Before digging into this post, you may enjoy the one before it called "Finding Real Sustainability"
In late 2014/early 2015 we bought the new farm and suddenly had a canvas on which to paint our long-simmering farm fantasies. Fantasies which somehow managed to grow and blossom in a million directions despite the 10 years of unrelenting, challenging farm and family building we had already been doing on two other properties. Other than gently rolling pasture, large stands of mixed woodland, tons of wildlife, and a surprisingly decent perimeter fence, the new land came with no useful infrastructure. No water, no power, no structures for people or livestock until we brought it or built it. What an enticing and imposing hill to climb, and most importantly, a real opportunity to integrate our higher vision into our on-the-ground operation.
In many ways we are already a sustainable family farm. We raise heritage breed livestock with love on pasture and in the woods, we source our feeds locally, we don’t use any hormones or chemicals on our animals or our land. We sell our products locally at farmer’s markets, through community minded businesses, and through a thriving farm share. We work side by side with our children and find deep satisfaction in our labor. Our business is profitable, our products are highly acclaimed, and we have achieved the highest animal welfare designation available to owner-operated farms.
This sounds a lot like sustainability, but viewed from another angle, we are still hitting too wide from the mark. We still rely too heavily on outside inputs. We work too hard, over too many hours. We have a mountain of debt. We have not yet met our own standards of animal welfare or meat quality. So we are sustainable in those smaller, disparate ways but we can do more to create a fuller, deeper kind of sustainability for our farm and our lives as farmers.
Two years of studying and comprehensive planning have lead to our 20 year plan to creating and supporting a multilayer ecosystem that fully feeds our animals on the way to feeding us. The goal is to shift more of our labor onto the animals and the ecosystem of the farm, which will release us from the physical and financial burden of outside inputs. We will weave the outside community into the farm more and more, while steadily increasing diversity in the ecosystem. This plan is broken down into development phases and has five branches that weave throughout- the animals, the open spaces & woodlands, the business, the farmers, and the community. Each phase includes aspects for several branches at once and may last from 2-10 years.

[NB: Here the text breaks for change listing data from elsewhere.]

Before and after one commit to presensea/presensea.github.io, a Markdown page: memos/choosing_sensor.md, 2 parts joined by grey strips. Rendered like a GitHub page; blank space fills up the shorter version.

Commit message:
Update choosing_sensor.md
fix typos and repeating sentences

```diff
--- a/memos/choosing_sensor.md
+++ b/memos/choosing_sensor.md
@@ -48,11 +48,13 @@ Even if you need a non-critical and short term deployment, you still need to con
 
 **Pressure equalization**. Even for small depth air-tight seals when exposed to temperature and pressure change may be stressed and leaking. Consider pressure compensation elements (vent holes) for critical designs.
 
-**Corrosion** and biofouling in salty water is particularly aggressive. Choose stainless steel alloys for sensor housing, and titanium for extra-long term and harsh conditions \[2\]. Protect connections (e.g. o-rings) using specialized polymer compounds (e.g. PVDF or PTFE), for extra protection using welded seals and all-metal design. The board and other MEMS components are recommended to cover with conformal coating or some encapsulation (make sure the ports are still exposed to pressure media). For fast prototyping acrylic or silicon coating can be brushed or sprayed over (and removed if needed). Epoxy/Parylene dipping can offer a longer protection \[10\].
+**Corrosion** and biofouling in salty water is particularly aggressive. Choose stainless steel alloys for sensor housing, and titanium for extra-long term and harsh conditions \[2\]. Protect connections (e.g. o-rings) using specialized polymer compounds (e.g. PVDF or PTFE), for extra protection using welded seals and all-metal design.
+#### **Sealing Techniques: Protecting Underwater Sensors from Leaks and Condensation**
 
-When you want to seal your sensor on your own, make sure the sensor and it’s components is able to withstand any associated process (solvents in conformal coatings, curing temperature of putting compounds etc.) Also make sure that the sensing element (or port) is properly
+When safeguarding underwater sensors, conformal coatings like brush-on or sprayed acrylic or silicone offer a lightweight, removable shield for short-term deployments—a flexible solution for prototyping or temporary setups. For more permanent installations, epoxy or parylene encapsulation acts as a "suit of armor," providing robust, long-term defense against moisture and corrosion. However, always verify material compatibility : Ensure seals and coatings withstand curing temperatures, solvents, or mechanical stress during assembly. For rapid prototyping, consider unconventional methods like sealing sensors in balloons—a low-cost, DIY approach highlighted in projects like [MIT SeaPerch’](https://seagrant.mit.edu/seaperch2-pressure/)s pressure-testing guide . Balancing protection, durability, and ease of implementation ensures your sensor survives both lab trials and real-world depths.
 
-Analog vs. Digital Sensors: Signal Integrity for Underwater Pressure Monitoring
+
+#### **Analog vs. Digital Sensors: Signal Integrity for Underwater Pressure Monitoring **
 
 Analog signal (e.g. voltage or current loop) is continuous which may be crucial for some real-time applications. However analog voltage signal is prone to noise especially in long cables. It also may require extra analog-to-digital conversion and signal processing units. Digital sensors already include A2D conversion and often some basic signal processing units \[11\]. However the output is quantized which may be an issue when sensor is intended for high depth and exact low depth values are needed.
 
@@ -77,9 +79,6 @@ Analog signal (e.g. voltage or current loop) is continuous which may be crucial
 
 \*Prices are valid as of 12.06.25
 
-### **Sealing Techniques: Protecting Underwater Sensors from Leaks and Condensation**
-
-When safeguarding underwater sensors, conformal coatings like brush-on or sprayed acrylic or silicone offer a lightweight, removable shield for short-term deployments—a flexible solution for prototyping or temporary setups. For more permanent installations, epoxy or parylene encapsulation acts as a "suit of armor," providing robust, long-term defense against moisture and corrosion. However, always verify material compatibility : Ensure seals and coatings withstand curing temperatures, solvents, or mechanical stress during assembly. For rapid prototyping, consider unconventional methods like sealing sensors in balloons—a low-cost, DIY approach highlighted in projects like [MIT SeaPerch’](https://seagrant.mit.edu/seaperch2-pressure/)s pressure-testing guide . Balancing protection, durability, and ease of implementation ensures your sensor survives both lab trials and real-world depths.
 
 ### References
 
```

Roughly speaking, here is the broad plan that we'll flesh out over the next few posts:
Phase 1: Foundation; underlying infrastructure development including soils, water catchment and retention systems, and major landscaping like significant brush clearing and large scale tree removal and planting, identify and begin correcting soil nutrient imbalances, developing marketing channels and improving community involvement
Phase 2: Improvement & Introduction; supporting landscape growth and development, improving livestock handling and grazing systems, introducing domestic waterfowl, bees, and small ruminants.
Phase 3: Maintenance; helping it all keep growing well by pruning and thinning trees for balanced growth, continuing selective breeding and culling in livestock herds, applying appropriate soil amendments to continue long term soil development
As we get developed the foundational phase of our plan we realized that the shear ambition of portions of the work ahead would take significant resources to complete. For us, that would mean accomplishing most of it in pieces and over the course of many years. With a relatively small financial boost, we could make big changes in a much more condensed period, and reap some wonderful benefits much more quickly. We want to be able to share the amazing, wonderful products from our permaculture developments with you all as soon as possible! So, we launched a Kickstarter campaign called "Forage Forest for Tasty, Happy Meats"!
Next time on the blog, we'll begin fleshing out the many facets of each phase in 'A Plan for the Long Haul'